2017-07-23

Home (日本語)
About

Browse

+By article
+By author
+By issue
+By language
+By location
+By topic
+By year
+Photos
+Random article
+What links here
+Search

Sister Sites

+Mind the Gap
+Portable Alien
+TsukuBlog

Tsukuba Info

+City Hall
+Tsukuba Map
+Tsukuba Orientation
+Tsukuba Wiki

Support AT

+Advertise on AT
+Buy AT stuff
+Donate to AT
+Submit an article
+Take a survey
+Volunteer

For Staff

+AT Workspace

Contact

+Contact us


Obtaining A Japanese Drivers License

Author: David Flynn, Ikumi Matsufuji Issue: March 1995, Topic: Cars

No foreign driver's license? You may want to continue your support of the public transportation. It is an expensive and arduous road ahead for those starting at the very beginning. However, if you have a valid overseas driver's license, you are cordially invited for a fun-filled day at the local "shikenjo," a testing and licensing center in your area. Persons residing in Ibaraki Prefecture will have to travel to the Mito "Unten Menkyo Shikenjo," 0292-93-8811. It's actually relatively painless, and if you enjoy waiting for hours for your turn at the next counter, you'll be as happy as a skylark, or some other Buick perhaps.

OK, before you jump on the train to Mito (remember you can't drive here with your foreign driver's license), you will want to gather your necessary documents. You will need your original license (eligible if you were in the issuing country for a minimum period of three months), your passport, alien registration card, two 2.4 by 3 centimeter photos of your face and an official Japanese translation of your foreign license.

If you go by train to Mito Station, the Testing Center is about a 30 to 40 minute bus trip on Kanto Tetsudo Bus leaving from boarding area 3 at the north exit ("Menkyo Shiken-Jo Yuki"). Official translations are available through the Japan Automobile Federation (JAF) office in Mito (0292-31-3273) or from your embassy. You can order the JAF translation through the mail by sending a photocopy of your foreign driver's license, a 3,000 translation fee and 700 for return postage in a "genkin-kakitome futo" (a currency registration envelope available at the post office) to the Japan Automobile Federation, 1-347-2 Miwa, Mito-shi 130. For an extra 1270 they will send you a copy of The Rules of the Road, a handbook of Japanese traffic rules and road signs.

There are many languages, however, which JAF will not translate, including Arabic, Thai, Russian, and Persian. Applicants with Korean language licenses are asked to take a translation to their consulate for a confirmation stamp. The Korean to Japanese translation could be done by either yourself or a friend. For more information contact your embassy or JAF.
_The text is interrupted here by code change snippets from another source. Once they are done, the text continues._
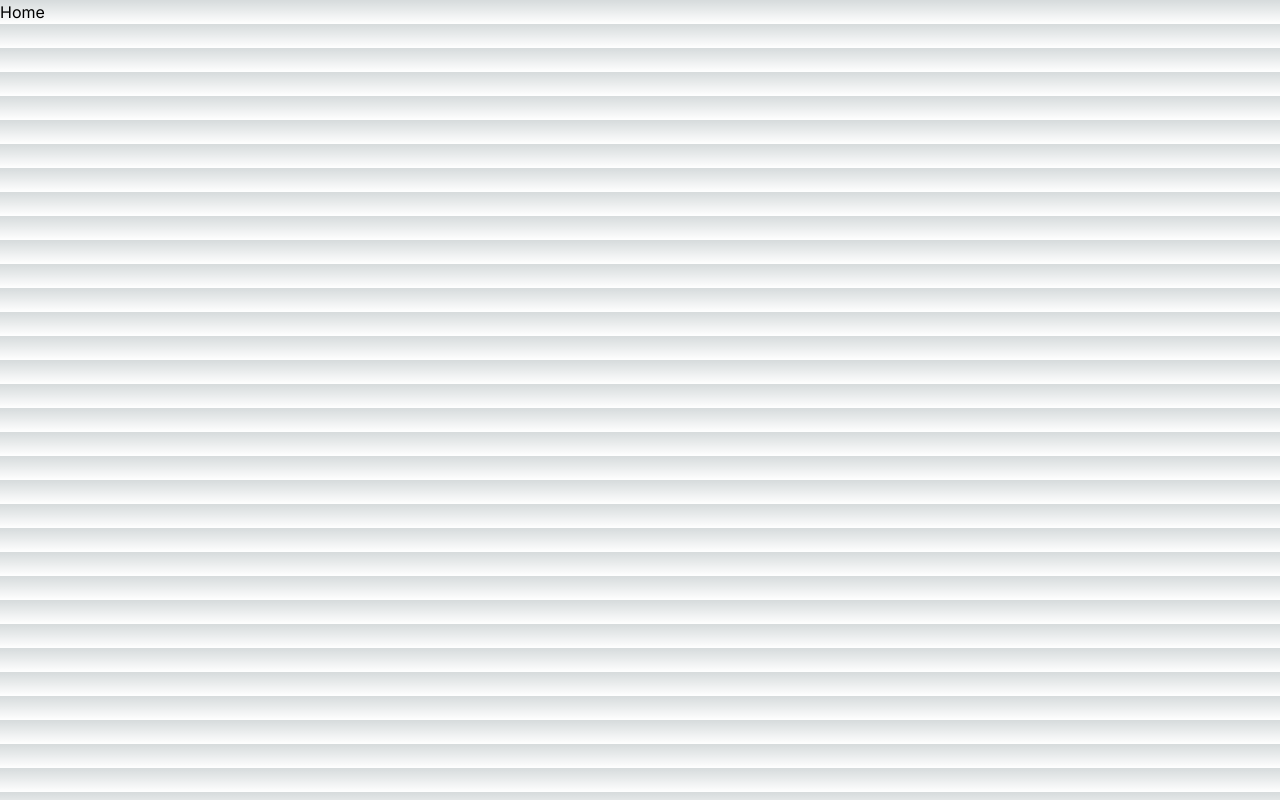
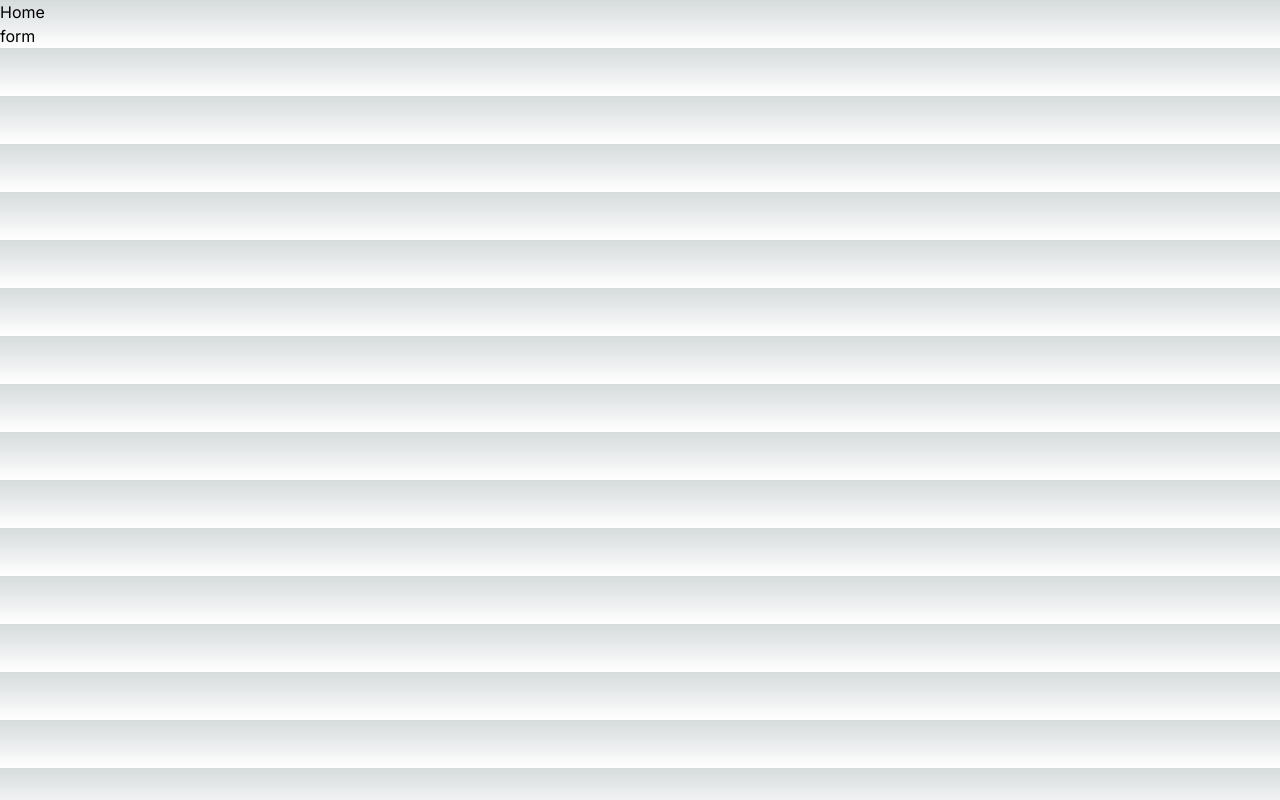
Before and after one commit to JayCodeGitHub/nextjs-sqlite, a Next.js app: page / in a window 1280 px wide. Built offline with nearby package versions, Linux system fonts and the light colour scheme.

Commit message:
Create form component

```diff
--- a/src/app/page.tsx
+++ b/src/app/page.tsx
@@ -1,9 +1,10 @@
-
+import Form from "@/components/form"
 
 export default function Home() {
   return (
     <main>
       <h1>Home</h1>
+      <Form/>
     </main>
   )
 }
--- /dev/null
+++ b/src/components/form.tsx
@@ -0,0 +1,7 @@
+export default function Form() {
+    return (
+      <form>
+        <h1>form</h1>
+      </form>
+    )
+}
```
Set the alarm clock! You have to be at the Mito shikenjo early in the morning. They will only accept applicants between 8:30 and 9:00 AM, Monday through Friday. After you register, you will eventually take a simple eye test and a written test regarding Japanese traffic rules and road signs. The written test is available in Japanese, English, Cantonese, Persian, Spanish, Thai, Korean and Portuguese. Seven correct answers out of 10 will put you in the driver's seat for a short driving test around a course at the licensing center. After you pass this, your Japanese license will be issued to you for a fee of 3,800.
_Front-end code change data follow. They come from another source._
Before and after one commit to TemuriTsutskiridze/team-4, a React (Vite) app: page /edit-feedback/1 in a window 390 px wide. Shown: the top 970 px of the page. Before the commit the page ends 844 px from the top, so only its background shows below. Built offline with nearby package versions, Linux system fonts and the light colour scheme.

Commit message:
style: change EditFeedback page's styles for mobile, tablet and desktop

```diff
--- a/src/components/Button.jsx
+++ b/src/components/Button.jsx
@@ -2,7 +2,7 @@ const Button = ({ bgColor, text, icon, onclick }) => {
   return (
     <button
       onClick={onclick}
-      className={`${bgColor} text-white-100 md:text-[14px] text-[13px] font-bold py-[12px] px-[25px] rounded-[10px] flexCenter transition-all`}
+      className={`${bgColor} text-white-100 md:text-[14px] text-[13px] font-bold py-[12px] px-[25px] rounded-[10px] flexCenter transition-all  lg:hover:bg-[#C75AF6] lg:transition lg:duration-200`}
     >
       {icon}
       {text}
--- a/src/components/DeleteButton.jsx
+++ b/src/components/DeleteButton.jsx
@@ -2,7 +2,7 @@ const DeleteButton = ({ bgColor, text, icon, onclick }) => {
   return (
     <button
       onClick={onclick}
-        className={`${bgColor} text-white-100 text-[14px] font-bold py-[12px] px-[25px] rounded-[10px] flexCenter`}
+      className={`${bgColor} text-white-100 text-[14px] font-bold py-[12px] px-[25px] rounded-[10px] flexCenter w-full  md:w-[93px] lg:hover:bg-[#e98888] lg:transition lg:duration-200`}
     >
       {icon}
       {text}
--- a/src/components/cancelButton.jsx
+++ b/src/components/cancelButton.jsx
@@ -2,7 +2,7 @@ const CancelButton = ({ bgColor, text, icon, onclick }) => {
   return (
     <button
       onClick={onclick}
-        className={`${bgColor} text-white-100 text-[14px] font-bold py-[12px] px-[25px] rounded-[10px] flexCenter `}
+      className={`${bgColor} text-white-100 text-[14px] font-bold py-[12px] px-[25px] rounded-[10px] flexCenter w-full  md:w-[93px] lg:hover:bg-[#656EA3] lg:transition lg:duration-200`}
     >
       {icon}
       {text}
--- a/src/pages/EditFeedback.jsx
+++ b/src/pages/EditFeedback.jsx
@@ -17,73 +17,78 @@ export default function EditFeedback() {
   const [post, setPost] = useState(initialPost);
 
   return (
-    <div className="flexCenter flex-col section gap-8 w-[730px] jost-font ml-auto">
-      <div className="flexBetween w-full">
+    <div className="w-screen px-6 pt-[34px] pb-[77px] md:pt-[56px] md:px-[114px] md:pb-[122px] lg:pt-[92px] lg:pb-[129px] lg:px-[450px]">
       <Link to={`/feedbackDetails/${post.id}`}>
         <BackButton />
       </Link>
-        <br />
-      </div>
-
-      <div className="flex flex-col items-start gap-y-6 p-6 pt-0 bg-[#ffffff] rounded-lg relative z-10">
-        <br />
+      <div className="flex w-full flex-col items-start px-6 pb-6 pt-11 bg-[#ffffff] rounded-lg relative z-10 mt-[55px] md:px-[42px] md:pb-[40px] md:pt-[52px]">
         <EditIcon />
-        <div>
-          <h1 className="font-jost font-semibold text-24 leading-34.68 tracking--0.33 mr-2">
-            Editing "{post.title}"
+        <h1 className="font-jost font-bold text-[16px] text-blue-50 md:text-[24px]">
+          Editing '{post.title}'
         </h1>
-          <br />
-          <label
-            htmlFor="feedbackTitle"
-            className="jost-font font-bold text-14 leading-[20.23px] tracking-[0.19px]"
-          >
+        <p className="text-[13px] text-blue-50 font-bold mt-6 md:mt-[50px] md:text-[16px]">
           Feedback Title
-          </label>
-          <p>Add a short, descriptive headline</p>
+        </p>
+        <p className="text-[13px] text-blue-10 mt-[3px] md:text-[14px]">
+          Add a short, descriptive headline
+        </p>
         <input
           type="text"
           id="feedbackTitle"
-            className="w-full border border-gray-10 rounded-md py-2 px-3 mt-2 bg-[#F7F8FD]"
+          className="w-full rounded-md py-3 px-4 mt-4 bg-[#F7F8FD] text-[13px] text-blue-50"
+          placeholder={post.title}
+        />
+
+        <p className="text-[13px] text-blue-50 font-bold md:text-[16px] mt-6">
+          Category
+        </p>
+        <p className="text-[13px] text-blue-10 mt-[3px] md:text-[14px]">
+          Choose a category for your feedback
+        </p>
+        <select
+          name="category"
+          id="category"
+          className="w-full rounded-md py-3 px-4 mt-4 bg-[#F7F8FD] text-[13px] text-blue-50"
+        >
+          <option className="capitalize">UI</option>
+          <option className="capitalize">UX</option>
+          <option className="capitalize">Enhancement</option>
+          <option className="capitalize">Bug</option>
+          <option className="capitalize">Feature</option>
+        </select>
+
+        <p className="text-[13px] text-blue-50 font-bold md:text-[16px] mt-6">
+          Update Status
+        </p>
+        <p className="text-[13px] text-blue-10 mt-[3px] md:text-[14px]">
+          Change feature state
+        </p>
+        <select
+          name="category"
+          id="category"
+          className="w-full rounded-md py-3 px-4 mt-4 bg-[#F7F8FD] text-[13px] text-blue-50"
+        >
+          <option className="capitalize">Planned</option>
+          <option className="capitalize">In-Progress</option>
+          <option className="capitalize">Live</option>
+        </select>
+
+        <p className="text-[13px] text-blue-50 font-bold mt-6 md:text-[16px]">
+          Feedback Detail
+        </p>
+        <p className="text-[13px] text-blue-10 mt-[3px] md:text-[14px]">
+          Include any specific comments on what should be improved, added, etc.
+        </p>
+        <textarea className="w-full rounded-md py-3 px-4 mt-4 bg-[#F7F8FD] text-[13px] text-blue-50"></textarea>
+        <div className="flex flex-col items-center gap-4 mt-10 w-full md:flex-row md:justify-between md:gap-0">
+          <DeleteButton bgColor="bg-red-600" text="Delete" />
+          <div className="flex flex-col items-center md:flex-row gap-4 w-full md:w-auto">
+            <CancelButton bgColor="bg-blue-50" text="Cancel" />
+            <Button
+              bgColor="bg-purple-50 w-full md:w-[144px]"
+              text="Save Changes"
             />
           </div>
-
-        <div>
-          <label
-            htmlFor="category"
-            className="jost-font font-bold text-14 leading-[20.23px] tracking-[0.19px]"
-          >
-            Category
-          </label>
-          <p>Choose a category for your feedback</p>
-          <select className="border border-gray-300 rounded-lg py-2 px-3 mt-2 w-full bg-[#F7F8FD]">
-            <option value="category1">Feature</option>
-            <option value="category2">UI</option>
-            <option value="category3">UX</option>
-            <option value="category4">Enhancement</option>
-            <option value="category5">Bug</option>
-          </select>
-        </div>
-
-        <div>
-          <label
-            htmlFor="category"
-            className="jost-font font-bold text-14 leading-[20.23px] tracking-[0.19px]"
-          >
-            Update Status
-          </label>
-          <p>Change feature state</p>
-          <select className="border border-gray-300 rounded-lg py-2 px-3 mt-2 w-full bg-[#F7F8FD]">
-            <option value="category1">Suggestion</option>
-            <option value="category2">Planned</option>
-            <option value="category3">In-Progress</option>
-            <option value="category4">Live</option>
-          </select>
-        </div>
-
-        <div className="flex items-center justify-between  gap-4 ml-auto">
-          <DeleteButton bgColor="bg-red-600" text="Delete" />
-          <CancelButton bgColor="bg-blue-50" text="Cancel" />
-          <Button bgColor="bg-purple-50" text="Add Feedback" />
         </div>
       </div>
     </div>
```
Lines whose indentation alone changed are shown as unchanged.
This new license will be valid until your third birthday after the date of issue and the renewal of this license will be very simple. It is best to not let this license expire, as the red tape to obtain a new one is considerable. Happy motoring.

Editor's note: The Winter 1995 issue of "Chotto Ibaraki", the English newsletter put out quarterly by the International Division of the Prefectural Government in Mito, also has a very good article about getting a Japanese driver's licence. Copies are available at the Tsukuba Information Center and several other locations.

<< Bureaucracy | Master Index | Tsukuba's Research Institutes >>


Alien Times Sponsors

The advertisements that appear on paper and online versions of The Alien Times do not necessarily represent the views of the Alien Times. The Alien Times takes no responsibility for any transactions that occur between advertisers and readers.


The authors of articles that appear in Alien Times reserve the right to copyright their work. Please DO NOT copy any articles that appear in Alien Times without first receiving permission from the author of the article (when known) or the Alien Times Editor.

Funded by the Tsukuba Expo'85 Memorial Foundation, Printed by Isebu

Sponsors